Deafened by the bombing, he doesn’t respond to interrogation or torture and is shipped off to a wintry Polish countryside where the Americans have a prison.  When his transfer vehicle crashes, he escapes into the wild, but not before killing a couple more soldiers, stealing their clothes and vehicle.  The rest of the film, he’s on the run from the American troops, like some contemporary Jack London figure, eating bark off trees, killing, eating, surviving.

That this fighter is played by American Vincent Gallo and that he never speaks, we don’t really know who he is or why he does what he does.  Is he a trained killer?  Is he a native to the unnamed Islamic country?  Is he a fighter or just frightened and surviving like an animal?  Is he potentially like John Walker Lindh, the “Marin Taliban”, a transplant?  He manages to not be overly daunted by the snow and seems to have some survival skills.

The levels of sympathy that he could evoke vary with his killings.  It’s never clear if he’s acting entirely out of fear or if he has some sense of what he’s doing.  His palpable terror could go either way.  And the ending is equally open-ended.

For me, open-endedness is not an decisive problem.  It does make it hard to empathize, to know where to invest one’s emotional connection, which is such inherent characteristic of narrative cinema.  The film, as adventure and drama, is effective but not enthralling.  How much of this is intentional, I don’t know.  In those “man versus nature” types of thrillers, generally the audience is called upon to root for the human, particularly in a case where he is hunted by an army.

It’s interesting.  Perhaps more theoretically than really.  We don’t know how “essential” his killing really is.  I don’t know how essential this film is.  It’s not bad.

Night Train (1959)

Night Train (1959) movie poster

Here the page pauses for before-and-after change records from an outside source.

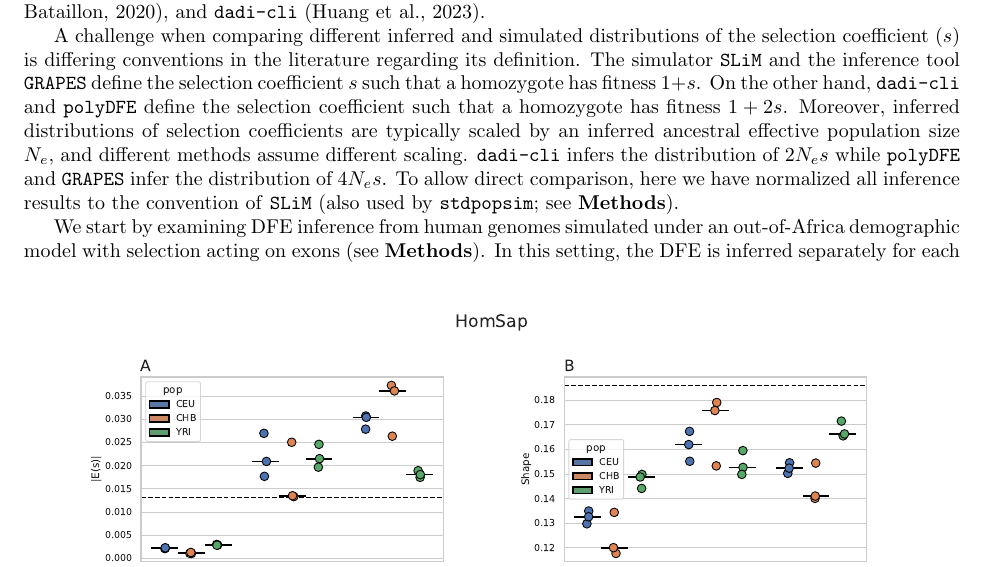
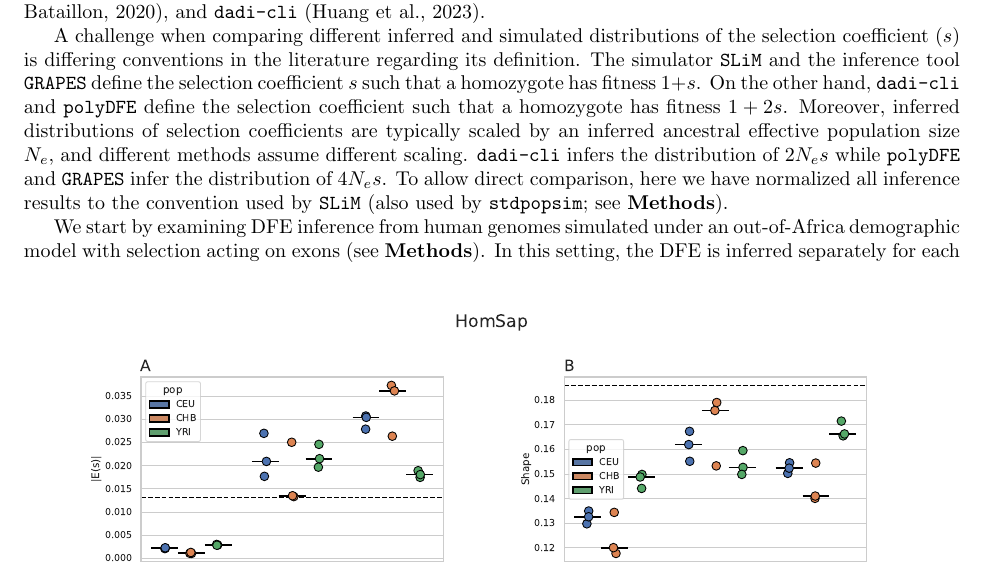
Before and after one commit to popsim-consortium/analysis2_manuscript, a LaTeX document (analysis2_manuscript.tex): part of page 7 of 26, cut so that both start at the same text. Compiled offline with pdfLaTeX.

Commit message:
Update analysis2_manuscript.tex
Co-authored-by: Andrew Kern <adkern@uoregon.edu>

```diff
--- a/analysis2_manuscript.tex
+++ b/analysis2_manuscript.tex
@@ -528,7 +528,7 @@
     Moreover, inferred distributions of selection coefficients are typically scaled by an inferred ancestral
     effective population size $N_e$, and different methods assume different scaling.
     \dadicli infers the distribution of $2 N_e s$ while \polydfe and \grapes infer the distribution of $4 N_e s$.
-    To allow direct comparison, here we have normalized all inference results to the convention of \slim
+    To allow direct comparison, here we have normalized all inference results to the convention used by \slim
     (also used by \stdpopsim; see \textbf{Methods}).
     %IG - citations suggested in earlier versions to be added (I'm not sure they're necessary)
     % precursor of polyDFE  from 2017:     https://academic.oup.com/genetics/article/207/3/1103/5930676
```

director Jerzy Kawalerowicz
viewed: 06/11/2012

After reading an article on The Guardian‘s website by Alexei Sayle about Polish cinema releases, I queued up Jerzy Kawalerowicz’s 1959 film Night Train to fill a gap in my cinema experience.  Outside of a handful of films by Krzysztof Kieślowski, I don’t know if I’d ever seen any other Polish films, though I was aware that there were some great films from this period.

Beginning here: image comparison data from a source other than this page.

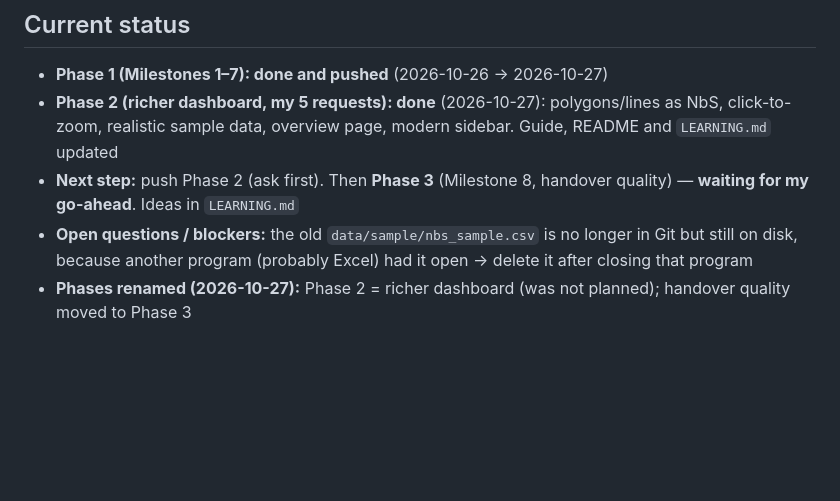
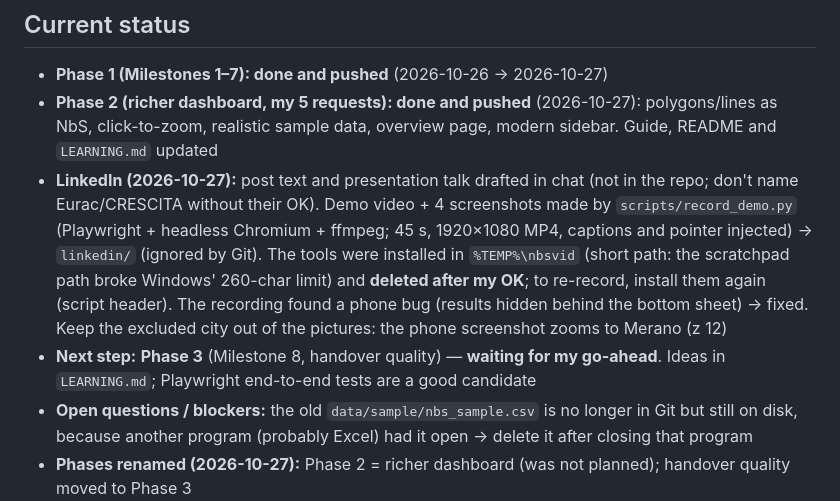
Before and after one commit to alireza-soleiman/nbs-mini-dashboard, a Markdown page: CLAUDE.md, the part around the change. Drawn GitHub-style; blank space fills up the shorter version.

Commit message:
Update status: Phase 2 pushed, demo video made
Co-Authored-By: Claude Opus 5.5 <noreply@anthropic.com>

```diff
--- a/CLAUDE.md
+++ b/CLAUDE.md
@@ -88,11 +88,19 @@ city where Eurac is based as an example in this project.
 ## Current status
 
 - **Phase 1 (Milestones 1–7): done and pushed** (2026-10-26 → 2026-10-27)
-- **Phase 2 (richer dashboard, my 5 requests): done** (2026-10-27): polygons/lines as
-  NbS, click-to-zoom, realistic sample data, overview page, modern sidebar.
-  Guide, README and `LEARNING.md` updated
-- **Next step:** push Phase 2 (ask first). Then **Phase 3** (Milestone 8, handover
-  quality) — **waiting for my go-ahead**. Ideas in `LEARNING.md`
+- **Phase 2 (richer dashboard, my 5 requests): done and pushed** (2026-10-27):
+  polygons/lines as NbS, click-to-zoom, realistic sample data, overview page, modern
+  sidebar. Guide, README and `LEARNING.md` updated
+- **LinkedIn (2026-10-27):** post text and presentation talk drafted in chat (not in the
+  repo; don't name Eurac/CRESCITA without their OK). Demo video + 4 screenshots made by
+  `scripts/record_demo.py` (Playwright + headless Chromium + ffmpeg; 45 s, 1920×1080
+  MP4, captions and pointer injected) → `linkedin/` (ignored by Git). The tools were
+  installed in `%TEMP%\nbsvid` (short path: the scratchpad path broke Windows' 260-char
+  limit) and **deleted after my OK**; to re-record, install them again (script header).
+  The recording found a phone bug (results hidden behind the bottom sheet) → fixed.
+  Keep the excluded city out of the pictures: the phone screenshot zooms to Merano (z 12)
+- **Next step:** **Phase 3** (Milestone 8, handover quality) — **waiting for my
+  go-ahead**. Ideas in `LEARNING.md`; Playwright end-to-end tests are a good candidate
 - **Open questions / blockers:** the old `data/sample/nbs_sample.csv` is no longer in Git
   but still on disk, because another program (probably Excel) had it open → delete it
   after closing that program
```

Night Train is pretty awesome. Shot largely in the claustrophobia confines of a train, characters squeeze past one another, bump around, are thrown together in a noirish universe.  There is a murderer onboard, a man who has just killed his wife (but no one really knows who it is) or that he’s even onboard until the police stop the train in the middle of the night in the middle of nowhere and try to subdue him.  It’s not a suspense film in the Hitchcockian sense, though one could easily imagine Hitchcock truly enjoying this film.  The story and characterization are such that it’s not really clear who anyone is, as everyone seems to be harboring secrets and a desire for escape.

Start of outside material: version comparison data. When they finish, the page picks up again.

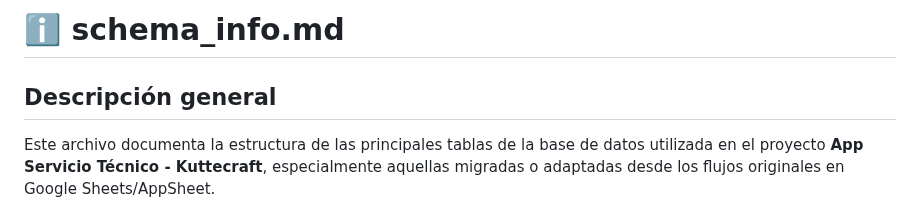
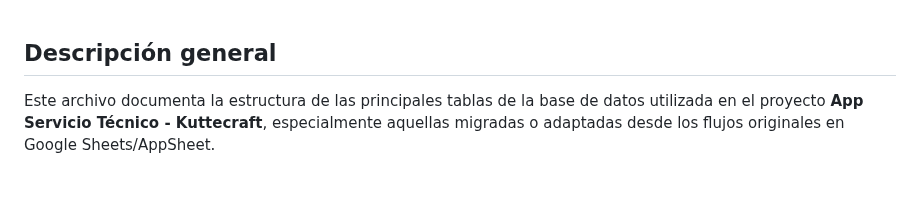
Before and after one commit to Kuttecraft/App-Servicio-Tecnico, a Markdown page: public/database/schema_info.md, the part around the change. GitHub-like rendering; blank space fills up the shorter version.

Commit message:
feat: remove header from schema_info.md and add info.md for data migration tools

```diff
--- a/public/database/schema_info.md
+++ b/public/database/schema_info.md
@@ -1,5 +1,3 @@
-# ℹ️ schema_info.md
-
 ## Descripción general
 
 Este archivo documenta la estructura de las principales tablas de la base de datos utilizada en el proyecto **App Servicio Técnico - Kuttecraft**, especialmente aquellas migradas o adaptadas desde los flujos originales en Google Sheets/AppSheet.
```
Also changed, not shown: tools/info.md (added, +48 -0 lines).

The main characters are Jerzy (Leon Niemczyk) and Marta (Lucyna Winnicka), strangers who wind up sharing a sleeping compartment despite their desires to be alone.  Marta is trying to escape from a smitten stalker who is also on the train but in a cheaper carriage.   Jerzy is mysterious about his desire to be alone (could he be the killer?)

When the police pursue the killer from the train (with most of the other passengers on his heels), they chase him to a dark cemetery where they savage him.  It’s an eerie sequence with tombstones stark against the sky amid the darkness of the open nighttime landscape.

The film has such visual verve and as it’s so full of existential loneliness, these many passengers, so pressed together upon one another, strangers upon strangers, still all are very alone.  Very cool film.  Very cool indeed.